→ **WORK INSTRUCTIONS**: Repeat the material below. Keep every line exactly as written.

SUPPLIED INFORMATION START

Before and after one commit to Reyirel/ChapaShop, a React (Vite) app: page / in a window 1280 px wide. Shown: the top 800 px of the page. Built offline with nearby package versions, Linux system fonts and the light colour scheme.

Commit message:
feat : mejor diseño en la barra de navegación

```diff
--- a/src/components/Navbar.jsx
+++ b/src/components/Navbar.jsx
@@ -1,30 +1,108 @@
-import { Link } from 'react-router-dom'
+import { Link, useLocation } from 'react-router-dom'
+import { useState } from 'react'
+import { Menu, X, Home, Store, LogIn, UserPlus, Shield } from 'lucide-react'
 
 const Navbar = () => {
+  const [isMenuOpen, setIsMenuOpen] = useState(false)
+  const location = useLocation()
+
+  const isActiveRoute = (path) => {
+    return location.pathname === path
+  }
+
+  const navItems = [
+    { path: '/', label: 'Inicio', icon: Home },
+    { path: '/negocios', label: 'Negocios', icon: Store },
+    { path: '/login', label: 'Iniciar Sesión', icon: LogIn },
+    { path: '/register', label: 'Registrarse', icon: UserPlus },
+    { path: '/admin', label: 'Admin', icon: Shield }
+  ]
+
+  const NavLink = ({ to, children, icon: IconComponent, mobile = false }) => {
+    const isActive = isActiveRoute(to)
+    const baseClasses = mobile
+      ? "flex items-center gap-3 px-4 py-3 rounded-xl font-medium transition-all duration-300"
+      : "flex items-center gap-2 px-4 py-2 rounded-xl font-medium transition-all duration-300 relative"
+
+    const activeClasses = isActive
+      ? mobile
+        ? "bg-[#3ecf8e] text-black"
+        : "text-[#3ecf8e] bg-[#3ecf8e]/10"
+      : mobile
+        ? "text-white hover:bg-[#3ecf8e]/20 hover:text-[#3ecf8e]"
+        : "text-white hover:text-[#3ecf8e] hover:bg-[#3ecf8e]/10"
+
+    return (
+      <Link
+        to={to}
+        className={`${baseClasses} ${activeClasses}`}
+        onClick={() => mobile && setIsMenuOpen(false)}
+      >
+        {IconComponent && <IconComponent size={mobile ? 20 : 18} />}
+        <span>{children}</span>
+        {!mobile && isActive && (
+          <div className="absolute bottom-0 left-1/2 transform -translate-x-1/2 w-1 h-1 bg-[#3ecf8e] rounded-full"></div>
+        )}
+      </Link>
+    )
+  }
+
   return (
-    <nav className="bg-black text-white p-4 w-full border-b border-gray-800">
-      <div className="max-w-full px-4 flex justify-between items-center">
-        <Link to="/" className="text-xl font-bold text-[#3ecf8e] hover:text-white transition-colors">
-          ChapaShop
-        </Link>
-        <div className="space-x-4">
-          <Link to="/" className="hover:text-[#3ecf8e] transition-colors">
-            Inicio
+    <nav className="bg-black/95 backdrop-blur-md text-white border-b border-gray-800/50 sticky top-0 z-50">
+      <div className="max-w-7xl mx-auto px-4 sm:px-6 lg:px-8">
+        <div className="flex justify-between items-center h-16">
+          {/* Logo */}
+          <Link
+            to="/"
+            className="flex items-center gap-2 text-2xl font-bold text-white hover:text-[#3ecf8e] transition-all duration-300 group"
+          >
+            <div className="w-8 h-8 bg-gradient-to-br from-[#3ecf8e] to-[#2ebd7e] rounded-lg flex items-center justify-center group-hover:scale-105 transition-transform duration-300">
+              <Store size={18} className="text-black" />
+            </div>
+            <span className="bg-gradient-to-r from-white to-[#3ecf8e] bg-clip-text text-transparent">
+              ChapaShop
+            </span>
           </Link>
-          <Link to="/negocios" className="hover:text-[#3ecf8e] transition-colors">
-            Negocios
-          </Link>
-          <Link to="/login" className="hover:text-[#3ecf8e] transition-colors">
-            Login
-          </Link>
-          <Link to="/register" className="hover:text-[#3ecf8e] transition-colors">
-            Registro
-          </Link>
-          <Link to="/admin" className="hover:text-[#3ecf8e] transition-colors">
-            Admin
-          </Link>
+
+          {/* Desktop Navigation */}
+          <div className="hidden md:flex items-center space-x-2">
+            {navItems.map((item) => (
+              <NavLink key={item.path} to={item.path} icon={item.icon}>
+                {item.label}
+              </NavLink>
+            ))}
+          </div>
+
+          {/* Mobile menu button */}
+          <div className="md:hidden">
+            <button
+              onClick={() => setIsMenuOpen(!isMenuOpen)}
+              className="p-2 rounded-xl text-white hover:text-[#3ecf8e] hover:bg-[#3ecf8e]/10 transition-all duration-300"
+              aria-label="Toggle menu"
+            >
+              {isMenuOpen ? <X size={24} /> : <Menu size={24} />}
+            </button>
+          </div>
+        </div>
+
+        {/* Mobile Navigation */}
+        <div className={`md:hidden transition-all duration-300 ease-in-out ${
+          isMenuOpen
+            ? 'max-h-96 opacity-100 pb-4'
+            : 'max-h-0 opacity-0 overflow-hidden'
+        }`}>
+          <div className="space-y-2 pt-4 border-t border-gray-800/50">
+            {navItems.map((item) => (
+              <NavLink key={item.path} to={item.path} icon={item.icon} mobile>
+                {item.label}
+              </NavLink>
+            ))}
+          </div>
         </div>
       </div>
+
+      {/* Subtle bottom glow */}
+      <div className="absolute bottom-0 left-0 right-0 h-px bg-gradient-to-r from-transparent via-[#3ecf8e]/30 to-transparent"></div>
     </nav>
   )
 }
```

SUPPLIED INFORMATION END

→ **EXERCISE SOLUTION**:
Before and after one commit to Reyirel/ChapaShop, a React (Vite) app: page / in a window 1280 px wide. Shown: the top 800 px of the page. Built offline with nearby package versions, Linux system fonts and the light colour scheme.

Commit message:
feat : mejor diseño en la barra de navegación

```diff
--- a/src/components/Navbar.jsx
+++ b/src/components/Navbar.jsx
@@ -1,30 +1,108 @@
-import { Link } from 'react-router-dom'
+import { Link, useLocation } from 'react-router-dom'
+import { useState } from 'react'
+import { Menu, X, Home, Store, LogIn, UserPlus, Shield } from 'lucide-react'
 
 const Navbar = () => {
+  const [isMenuOpen, setIsMenuOpen] = useState(false)
+  const location = useLocation()
+
+  const isActiveRoute = (path) => {
+    return location.pathname === path
+  }
+
+  const navItems = [
+    { path: '/', label: 'Inicio', icon: Home },
+    { path: '/negocios', label: 'Negocios', icon: Store },
+    { path: '/login', label: 'Iniciar Sesión', icon: LogIn },
+    { path: '/register', label: 'Registrarse', icon: UserPlus },
+    { path: '/admin', label: 'Admin', icon: Shield }
+  ]
+
+  const NavLink = ({ to, children, icon: IconComponent, mobile = false }) => {
+    const isActive = isActiveRoute(to)
+    const baseClasses = mobile
+      ? "flex items-center gap-3 px-4 py-3 rounded-xl font-medium transition-all duration-300"
+      : "flex items-center gap-2 px-4 py-2 rounded-xl font-medium transition-all duration-300 relative"
+
+    const activeClasses = isActive
+      ? mobile
+        ? "bg-[#3ecf8e] text-black"
+        : "text-[#3ecf8e] bg-[#3ecf8e]/10"
+      : mobile
+        ? "text-white hover:bg-[#3ecf8e]/20 hover:text-[#3ecf8e]"
+        : "text-white hover:text-[#3ecf8e] hover:bg-[#3ecf8e]/10"
+
+    return (
+      <Link
+        to={to}
+        className={`${baseClasses} ${activeClasses}`}
+        onClick={() => mobile && setIsMenuOpen(false)}
+      >
+        {IconComponent && <IconComponent size={mobile ? 20 : 18} />}
+        <span>{children}</span>
+        {!mobile && isActive && (
+          <div className="absolute bottom-0 left-1/2 transform -translate-x-1/2 w-1 h-1 bg-[#3ecf8e] rounded-full"></div>
+        )}
+      </Link>
+    )
+  }
+
   return (
-    <nav className="bg-black text-white p-4 w-full border-b border-gray-800">
-      <div className="max-w-full px-4 flex justify-between items-center">
-        <Link to="/" className="text-xl font-bold text-[#3ecf8e] hover:text-white transition-colors">
-          ChapaShop
-        </Link>
-        <div className="space-x-4">
-          <Link to="/" className="hover:text-[#3ecf8e] transition-colors">
-            Inicio
+    <nav className="bg-black/95 backdrop-blur-md text-white border-b border-gray-800/50 sticky top-0 z-50">
+      <div className="max-w-7xl mx-auto px-4 sm:px-6 lg:px-8">
+        <div className="flex justify-between items-center h-16">
+          {/* Logo */}
+          <Link
+            to="/"
+            className="flex items-center gap-2 text-2xl font-bold text-white hover:text-[#3ecf8e] transition-all duration-300 group"
+          >
+            <div className="w-8 h-8 bg-gradient-to-br from-[#3ecf8e] to-[#2ebd7e] rounded-lg flex items-center justify-center group-hover:scale-105 transition-transform duration-300">
+              <Store size={18} className="text-black" />
+            </div>
+            <span className="bg-gradient-to-r from-white to-[#3ecf8e] bg-clip-text text-transparent">
+              ChapaShop
+            </span>
           </Link>
-          <Link to="/negocios" className="hover:text-[#3ecf8e] transition-colors">
-            Negocios
-          </Link>
-          <Link to="/login" className="hover:text-[#3ecf8e] transition-colors">
-            Login
-          </Link>
-          <Link to="/register" className="hover:text-[#3ecf8e] transition-colors">
-            Registro
-          </Link>
-          <Link to="/admin" className="hover:text-[#3ecf8e] transition-colors">
-            Admin
-          </Link>
+
+          {/* Desktop Navigation */}
+          <div className="hidden md:flex items-center space-x-2">
+            {navItems.map((item) => (
+              <NavLink key={item.path} to={item.path} icon={item.icon}>
+                {item.label}
+              </NavLink>
+            ))}
+          </div>
+
+          {/* Mobile menu button */}
+          <div className="md:hidden">
+            <button
+              onClick={() => setIsMenuOpen(!isMenuOpen)}
+              className="p-2 rounded-xl text-white hover:text-[#3ecf8e] hover:bg-[#3ecf8e]/10 transition-all duration-300"
+              aria-label="Toggle menu"
+            >
+              {isMenuOpen ? <X size={24} /> : <Menu size={24} />}
+            </button>
+          </div>
+        </div>
+
+        {/* Mobile Navigation */}
+        <div className={`md:hidden transition-all duration-300 ease-in-out ${
+          isMenuOpen
+            ? 'max-h-96 opacity-100 pb-4'
+            : 'max-h-0 opacity-0 overflow-hidden'
+        }`}>
+          <div className="space-y-2 pt-4 border-t border-gray-800/50">
+            {navItems.map((item) => (
+              <NavLink key={item.path} to={item.path} icon={item.icon} mobile>
+                {item.label}
+              </NavLink>
+            ))}
+          </div>
         </div>
       </div>
+
+      {/* Subtle bottom glow */}
+      <div className="absolute bottom-0 left-0 right-0 h-px bg-gradient-to-r from-transparent via-[#3ecf8e]/30 to-transparent"></div>
     </nav>
   )
 }
```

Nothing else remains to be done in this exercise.